◆ Problem to solve
Scan the entries and tally the lines that include the string "class". Reply with the figure alone.

Start of Records to use

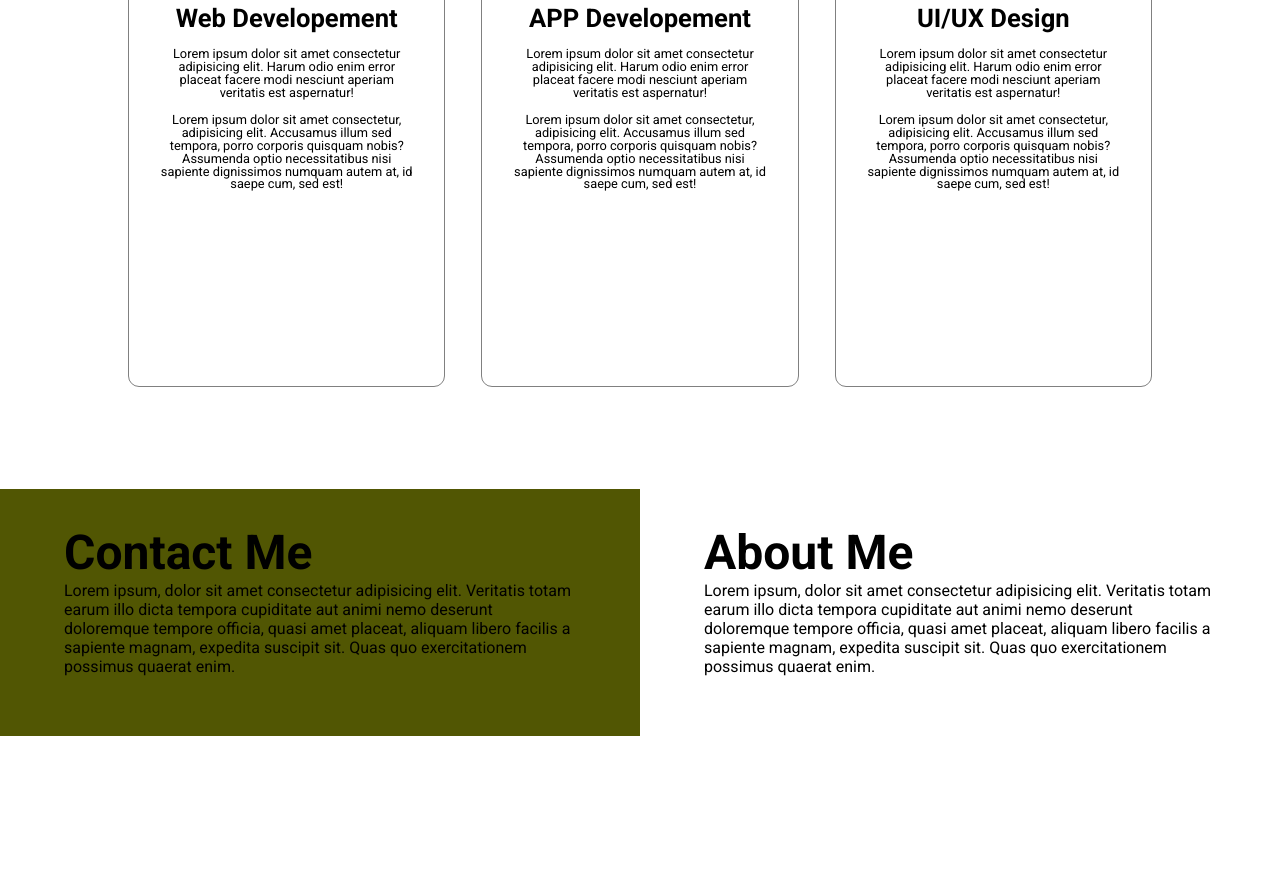
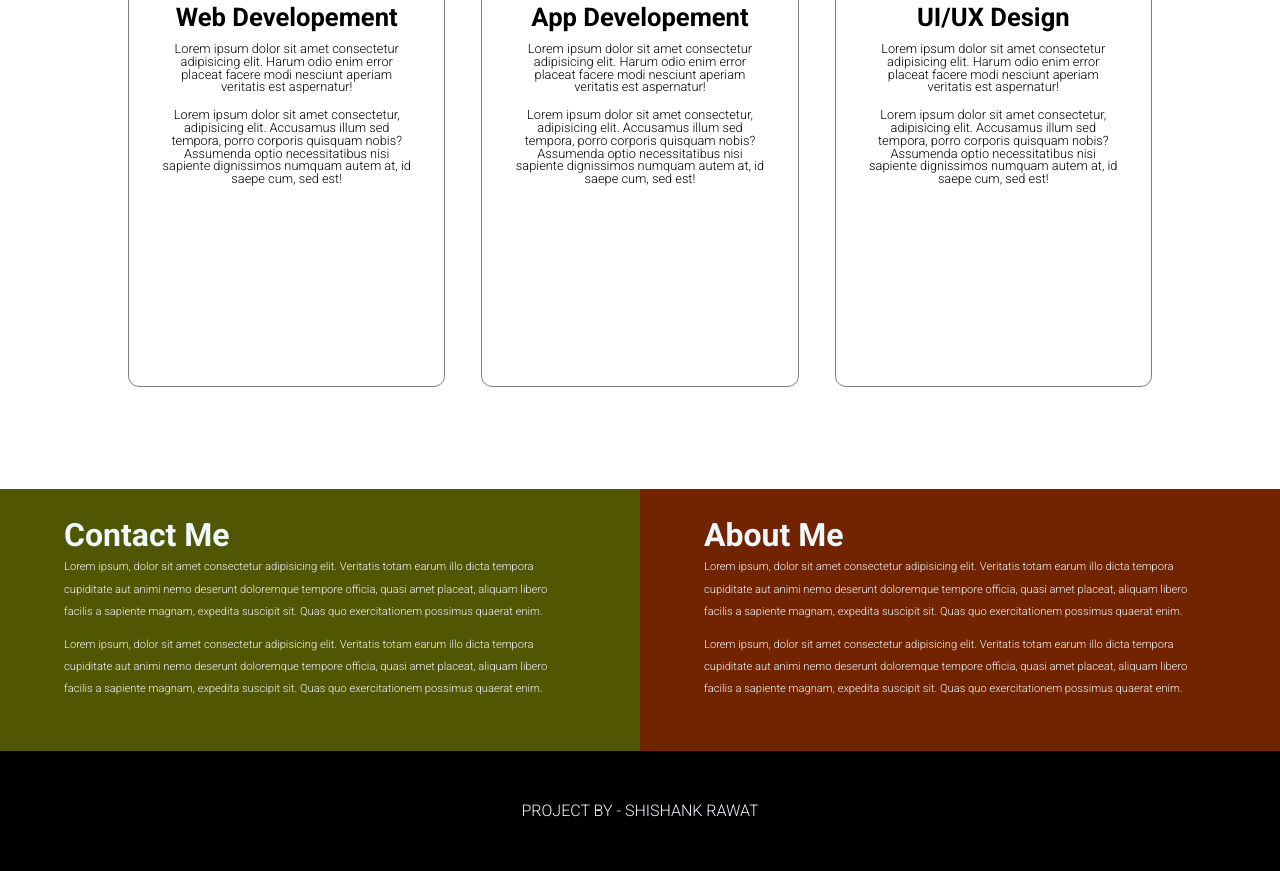
Before and after one commit to Shishank93774/HTML-CSS-Basics, a plain HTML site: page Landing Page(P4)/index.html in a window 1280 px wide. Shown: the part 1241-2112 px from the top of the page. Before the commit the page ends 1977 px from the top, so only its background shows below. Drawn offline with Linux system fonts and the light colour scheme.

Commit message:
finished project no. 4

```diff
--- a/Landing Page(P4)/index.html
+++ b/Landing Page(P4)/index.html
@@ -39,7 +39,7 @@
           <div class="work-unit">
             <img src="assets/web.png" alt="web" />
             <div class="work-text">
-              <h6>APP Developement</h6>
+              <h6>App Developement</h6>
               <p>
                 Lorem ipsum dolor sit amet consectetur adipisicing elit. Harum
                 odio enim error placeat facere modi nesciunt aperiam veritatis
@@ -72,7 +72,7 @@
           </div>
         </div>
       </section>
-      <div class="footer">
+      <section class="footer">
         <div class="footer-unit contact">
           <h6>Contact Me</h6>
           <p>
@@ -82,6 +82,14 @@
             facilis a sapiente magnam, expedita suscipit sit. Quas quo
             exercitationem possimus quaerat enim.
           </p>
+          <p>
+            Lorem ipsum, dolor sit amet consectetur adipisicing elit. Veritatis
+            totam earum illo dicta tempora cupiditate aut animi nemo deserunt
+            doloremque tempore officia, quasi amet placeat, aliquam libero
+            facilis a sapiente magnam, expedita suscipit sit. Quas quo
+            exercitationem possimus quaerat enim.
+          </p>
+
         </div>
         <div class="footer-unit about">
             <h6>About Me</h6>
@@ -92,8 +100,18 @@
               facilis a sapiente magnam, expedita suscipit sit. Quas quo
               exercitationem possimus quaerat enim.
             </p>
+            <p>
+              Lorem ipsum, dolor sit amet consectetur adipisicing elit. Veritatis
+              totam earum illo dicta tempora cupiditate aut animi nemo deserunt
+              doloremque tempore officia, quasi amet placeat, aliquam libero
+              facilis a sapiente magnam, expedita suscipit sit. Quas quo
+              exercitationem possimus quaerat enim.
+            </p>
           </div>
-      </div>
+      </section>
+      <section class="end">
+        project by - shishank rawat
+      </section>
     </div>
   </body>
 </html>
--- a/Landing Page(P4)/style.css
+++ b/Landing Page(P4)/style.css
@@ -11,6 +11,8 @@ body {
   width: 100%;
   font-family: Roboto, sans-serif, monospace;
   font-size: 16px;
+  line-height: 1.4rem;
+  font-weight: 300;
 }
 
 .container {
@@ -83,6 +85,12 @@ body {
   border: 1px solid gray;
   text-align: center;
   overflow: auto;
+  transition: box-shadow 0.5s, transform 0.5s;
+}
+
+.work-unit:hover {
+  box-shadow: 2px 3px red;
+  transform: scale(1.004);
 }
 
 .work-unit img {
@@ -112,21 +120,41 @@ body {
   flex-direction: column;
 }
 
+.footer-unit p,
+.footer-unit h6 {
+  width: 80%;
+  color: aliceblue;
+}
+
+.footer-unit h6 {
+  margin-top: 35px;
+  font-size: 2rem;
+}
+
+.footer-unit p {
+  font-size: 0.7rem;
+  margin-top: 10px;
+}
+
+.footer-unit p:last-child {
+  font-size: 0.7rem;
+  margin-bottom: 50px;
+}
+
 .contact {
   background-color: #515603;
 }
 
-.footer-unit p,
-.footer-unit h6 {
-  width: 80%;
+.about {
+  background-color: #722300;
 }
 
-.footer-unit h6 {
-  margin-top: 35px;
-  font-size: 3rem;
+.end {
+  height: 15%;
+  display: flex;
+  justify-content: center;
+  align-items: center;
+  text-transform: uppercase;
+  background-color: #000000;
+  color: aliceblue;
 }
-
-.footer-unit p {
-  font-size: 1rem;
-  margin-bottom: 60px;
-}
```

End of Records to use

◆ Written solution
7